■ TASK PROMPT:
Every entry needs to be written out again exactly, with its pictures removed.

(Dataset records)
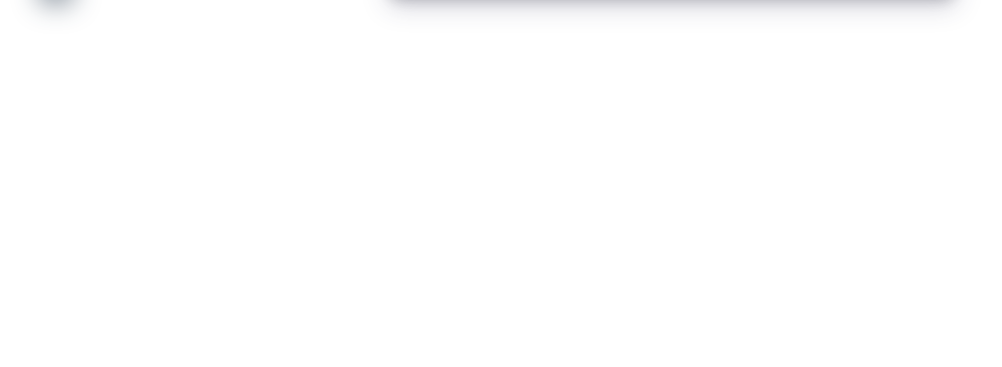
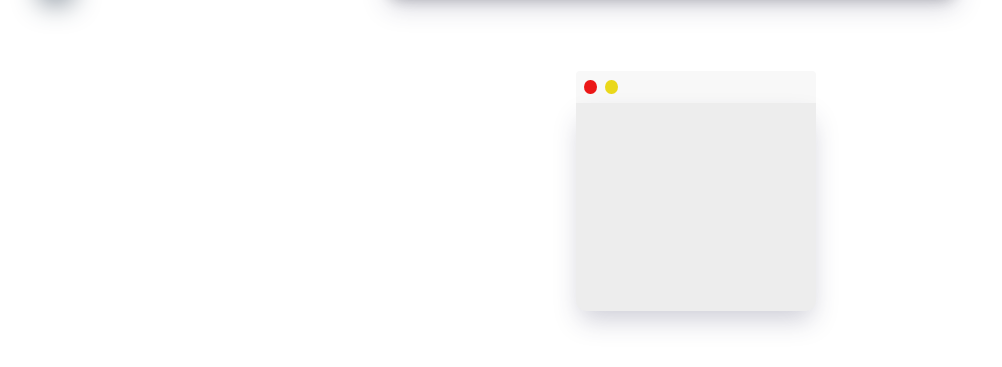
Before and after one commit to DibyajyotiMishra/WhiteBoard, a plain HTML site: page index.html in a window 1280 px wide. Both pictures are taken after a click on the picture 754 px from the left and 62 px from the top of the page. Shown: the part 89-456 px from the top of the page, without its empty margins (0-1002 px from the left). Drawn offline with Linux system fonts and the light colour scheme.

Commit message:
feat: added sticky notes functionality

```diff
--- a/styles.css
+++ b/styles.css
@@ -173,3 +173,92 @@
 .erase-tool-container > input {
   width: 80%;
 }
+
+.stickynote-container {
+  height: 15rem;
+  width: 15rem;
+  position: absolute;
+  top: 10rem;
+  left: 45%;
+}
+
+.container-header {
+  height: 2rem;
+  display: flex;
+  justify-content: flex-start;
+  align-items: center;
+  background-color: #f8f8f8;
+  border-top-left-radius: 0.25rem;
+  border-top-right-radius: 0.25rem;
+}
+
+.container-header > * {
+  height: 0.9rem;
+  width: 0.8rem;
+  margin-left: 0.5rem;
+}
+
+.minimize {
+  background-color: #ead81a;
+  border-radius: 50%;
+  display: flex;
+  justify-content: center;
+  align-items: center;
+}
+
+.minimize:hover {
+  cursor: pointer;
+}
+
+.minimize:hover .note-minimize-icon {
+  display: block;
+}
+
+.close {
+  background-color: #eb1717;
+  border-radius: 50%;
+  display: flex;
+  justify-content: center;
+  align-items: center;
+}
+
+.close:hover {
+  cursor: pointer;
+}
+
+.close:hover .note-close-icon {
+  display: block;
+}
+
+.note-close-icon {
+  font-size: 0.6rem;
+  margin-top: 0.138rem;
+  margin-right: 0.025rem;
+  display: none;
+}
+
+.note-minimize-icon {
+  font-size: 0.56rem;
+  margin-bottom: 0.3rem;
+  margin-right: 0.01rem;
+  display: none;
+}
+
+.note-container {
+  height: calc(100% - 2rem);
+}
+
+.note-container > textarea {
+  height: 100%;
+  width: 100%;
+  border: none;
+  outline: none;
+  resize: none;
+  padding: 0.5rem;
+  font-size: 1rem;
+  font-family: "Poppins", sans-serif;
+  background-color: #ededed;
+  border-bottom-left-radius: 10px;
+  border-bottom-right-radius: 10px;
+  box-shadow: rgba(50, 50, 93, 0.25) 0px 13px 27px -5px;
+}
--- a/tools.js
+++ b/tools.js
@@ -1,9 +1,14 @@
+// tools.js
+
+// UI elements
 let optionsContainer = document.querySelector(".options-container");
 let toolsContainer = document.querySelector(".tools-container");
 let drawToolContainer = document.querySelector(".draw-tool-container");
 let drawTool = document.querySelector(".draw");
 let eraseToolContainer = document.querySelector(".erase-tool-container");
 let eraseTool = document.querySelector(".erase");
+let stickynoteTool = document.querySelector(".stickynote");
+
 let optionsContainerVisible = true,
   drawToolContainerVisible = false,
   eraseToolContainerVisible = false;
@@ -68,3 +73,103 @@ eraseTool.addEventListener("click", e => {
     eraseToolContainer.style.display = "none";
   }
 });
+
+/** Creates a new stickynote when the icon is clicked. */
+stickynoteTool.addEventListener("click", e => {
+  // create the stickynote container
+  let stickynoteContainer = document.createElement("div");
+
+  stickynoteContainer.setAttribute("class", "stickynote-container");
+
+  // set the header and content of the stickynote container
+  stickynoteContainer.innerHTML = `
+    <div class="container-header">
+      <div class="close">
+        <i class="fa-solid fa-xmark note-close-icon" title="Close"></i>
+      </div>
+      <div class="minimize">
+        <i
+          class="fa-solid fa-window-minimize note-minimize-icon"
+          title="Minimize"
+        ></i>
+      </div>
+    </div>
+    <div class="note-container">
+      <textarea></textarea>
+    </div>
+  `;
+
+  // append the stickynote container to the body
+  document.body.appendChild(stickynoteContainer);
+
+  // get minimize and close containers to add event listeners
+  let closeElement = stickynoteContainer.querySelector(".close");
+  let minimizeElement = stickynoteContainer.querySelector(".minimize");
+
+  // implement minimize and close functionality
+  stikcyNoteActions(closeElement, minimizeElement, stickynoteContainer);
+
+  // implement drag and drop functionality
+  stickynoteContainer.onmousedown = e => implementDnd(stickynoteContainer, e);
+  stickynoteContainer.ondragstart = () => false;
+});
+
+/**
+ * Implement the minimize and close functionality for sticky notes.
+ *
+ * @param {Element} closeElement - the element to close the sticky note
+ * @param {Element} minimizeElement - the element to minimize the sticky note
+ * @param {Element} stickynoteContainer - the container for the sticky note
+ */
+function stikcyNoteActions(closeElement, minimizeElement, stickynoteContainer) {
+  closeElement.addEventListener("click", e => {
+    stickynoteContainer.remove();
+  });
+
+  minimizeElement.addEventListener("click", e => {
+    let noteContainer = stickynoteContainer.querySelector(".note-container");
+    let displayValue =
+      getComputedStyle(noteContainer).getPropertyValue("display");
+    if (displayValue === "none") {
+      noteContainer.style.display = "block";
+    } else {
+      noteContainer.style.display = "none";
+    }
+  });
+}
+
+/**
+ * Implements drag and drop functionality for an element.
+ *
+ * @param {HTMLElement} element - The element to implement drag and drop on.
+ * @param {MouseEvent} event - The mouse event that triggered the drag and drop.
+ */
+function implementDnd(element, event) {
+  let shiftX = event.clientX - element.getBoundingClientRect().left;
+  let shiftY = event.clientY - element.getBoundingClientRect().top;
+
+  element.style.position = "absolute";
+  element.style.zIndex = 1000;
+
+  moveAt(event.pageX, event.pageY);
+
+  // moves the element at (pageX, pageY) coordinates
+  // taking initial shifts into account
+  function moveAt(pageX, pageY) {
+    element.style.left = pageX - shiftX + "px";
+    element.style.top = pageY - shiftY + "px";
+  }
+
+  function onMouseMove(event) {
+    moveAt(event.pageX, event.pageY);
+  }
+
+  // move the element on mousemove
+  document.addEventListener("mousemove", onMouseMove);
+
+  // drop the element, remove unneeded handlers
+  element.onmouseup = function () {
+    document.removeEventListener("mousemove", onMouseMove);
+    element.onmouseup = null;
+  };
+}
```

■ RESULT OF THIS TASK:
Before and after one commit to DibyajyotiMishra/WhiteBoard, a plain HTML site: page index.html in a window 1280 px wide. Both pictures are taken after a click on the picture 754 px from the left and 62 px from the top of the page. Shown: the part 89-456 px from the top of the page, without its empty margins (0-1002 px from the left). Drawn offline with Linux system fonts and the light colour scheme.

Commit message:
feat: added sticky notes functionality

```diff
--- a/styles.css
+++ b/styles.css
@@ -173,3 +173,92 @@
 .erase-tool-container > input {
   width: 80%;
 }
+
+.stickynote-container {
+  height: 15rem;
+  width: 15rem;
+  position: absolute;
+  top: 10rem;
+  left: 45%;
+}
+
+.container-header {
+  height: 2rem;
+  display: flex;
+  justify-content: flex-start;
+  align-items: center;
+  background-color: #f8f8f8;
+  border-top-left-radius: 0.25rem;
+  border-top-right-radius: 0.25rem;
+}
+
+.container-header > * {
+  height: 0.9rem;
+  width: 0.8rem;
+  margin-left: 0.5rem;
+}
+
+.minimize {
+  background-color: #ead81a;
+  border-radius: 50%;
+  display: flex;
+  justify-content: center;
+  align-items: center;
+}
+
+.minimize:hover {
+  cursor: pointer;
+}
+
+.minimize:hover .note-minimize-icon {
+  display: block;
+}
+
+.close {
+  background-color: #eb1717;
+  border-radius: 50%;
+  display: flex;
+  justify-content: center;
+  align-items: center;
+}
+
+.close:hover {
+  cursor: pointer;
+}
+
+.close:hover .note-close-icon {
+  display: block;
+}
+
+.note-close-icon {
+  font-size: 0.6rem;
+  margin-top: 0.138rem;
+  margin-right: 0.025rem;
+  display: none;
+}
+
+.note-minimize-icon {
+  font-size: 0.56rem;
+  margin-bottom: 0.3rem;
+  margin-right: 0.01rem;
+  display: none;
+}
+
+.note-container {
+  height: calc(100% - 2rem);
+}
+
+.note-container > textarea {
+  height: 100%;
+  width: 100%;
+  border: none;
+  outline: none;
+  resize: none;
+  padding: 0.5rem;
+  font-size: 1rem;
+  font-family: "Poppins", sans-serif;
+  background-color: #ededed;
+  border-bottom-left-radius: 10px;
+  border-bottom-right-radius: 10px;
+  box-shadow: rgba(50, 50, 93, 0.25) 0px 13px 27px -5px;
+}
--- a/tools.js
+++ b/tools.js
@@ -1,9 +1,14 @@
+// tools.js
+
+// UI elements
 let optionsContainer = document.querySelector(".options-container");
 let toolsContainer = document.querySelector(".tools-container");
 let drawToolContainer = document.querySelector(".draw-tool-container");
 let drawTool = document.querySelector(".draw");
 let eraseToolContainer = document.querySelector(".erase-tool-container");
 let eraseTool = document.querySelector(".erase");
+let stickynoteTool = document.querySelector(".stickynote");
+
 let optionsContainerVisible = true,
   drawToolContainerVisible = false,
   eraseToolContainerVisible = false;
@@ -68,3 +73,103 @@ eraseTool.addEventListener("click", e => {
     eraseToolContainer.style.display = "none";
   }
 });
+
+/** Creates a new stickynote when the icon is clicked. */
+stickynoteTool.addEventListener("click", e => {
+  // create the stickynote container
+  let stickynoteContainer = document.createElement("div");
+
+  stickynoteContainer.setAttribute("class", "stickynote-container");
+
+  // set the header and content of the stickynote container
+  stickynoteContainer.innerHTML = `
+    <div class="container-header">
+      <div class="close">
+        <i class="fa-solid fa-xmark note-close-icon" title="Close"></i>
+      </div>
+      <div class="minimize">
+        <i
+          class="fa-solid fa-window-minimize note-minimize-icon"
+          title="Minimize"
+        ></i>
+      </div>
+    </div>
+    <div class="note-container">
+      <textarea></textarea>
+    </div>
+  `;
+
+  // append the stickynote container to the body
+  document.body.appendChild(stickynoteContainer);
+
+  // get minimize and close containers to add event listeners
+  let closeElement = stickynoteContainer.querySelector(".close");
+  let minimizeElement = stickynoteContainer.querySelector(".minimize");
+
+  // implement minimize and close functionality
+  stikcyNoteActions(closeElement, minimizeElement, stickynoteContainer);
+
+  // implement drag and drop functionality
+  stickynoteContainer.onmousedown = e => implementDnd(stickynoteContainer, e);
+  stickynoteContainer.ondragstart = () => false;
+});
+
+/**
+ * Implement the minimize and close functionality for sticky notes.
+ *
+ * @param {Element} closeElement - the element to close the sticky note
+ * @param {Element} minimizeElement - the element to minimize the sticky note
+ * @param {Element} stickynoteContainer - the container for the sticky note
+ */
+function stikcyNoteActions(closeElement, minimizeElement, stickynoteContainer) {
+  closeElement.addEventListener("click", e => {
+    stickynoteContainer.remove();
+  });
+
+  minimizeElement.addEventListener("click", e => {
+    let noteContainer = stickynoteContainer.querySelector(".note-container");
+    let displayValue =
+      getComputedStyle(noteContainer).getPropertyValue("display");
+    if (displayValue === "none") {
+      noteContainer.style.display = "block";
+    } else {
+      noteContainer.style.display = "none";
+    }
+  });
+}
+
+/**
+ * Implements drag and drop functionality for an element.
+ *
+ * @param {HTMLElement} element - The element to implement drag and drop on.
+ * @param {MouseEvent} event - The mouse event that triggered the drag and drop.
+ */
+function implementDnd(element, event) {
+  let shiftX = event.clientX - element.getBoundingClientRect().left;
+  let shiftY = event.clientY - element.getBoundingClientRect().top;
+
+  element.style.position = "absolute";
+  element.style.zIndex = 1000;
+
+  moveAt(event.pageX, event.pageY);
+
+  // moves the element at (pageX, pageY) coordinates
+  // taking initial shifts into account
+  function moveAt(pageX, pageY) {
+    element.style.left = pageX - shiftX + "px";
+    element.style.top = pageY - shiftY + "px";
+  }
+
+  function onMouseMove(event) {
+    moveAt(event.pageX, event.pageY);
+  }
+
+  // move the element on mousemove
+  document.addEventListener("mousemove", onMouseMove);
+
+  // drop the element, remove unneeded handlers
+  element.onmouseup = function () {
+    document.removeEventListener("mousemove", onMouseMove);
+    element.onmouseup = null;
+  };
+}
```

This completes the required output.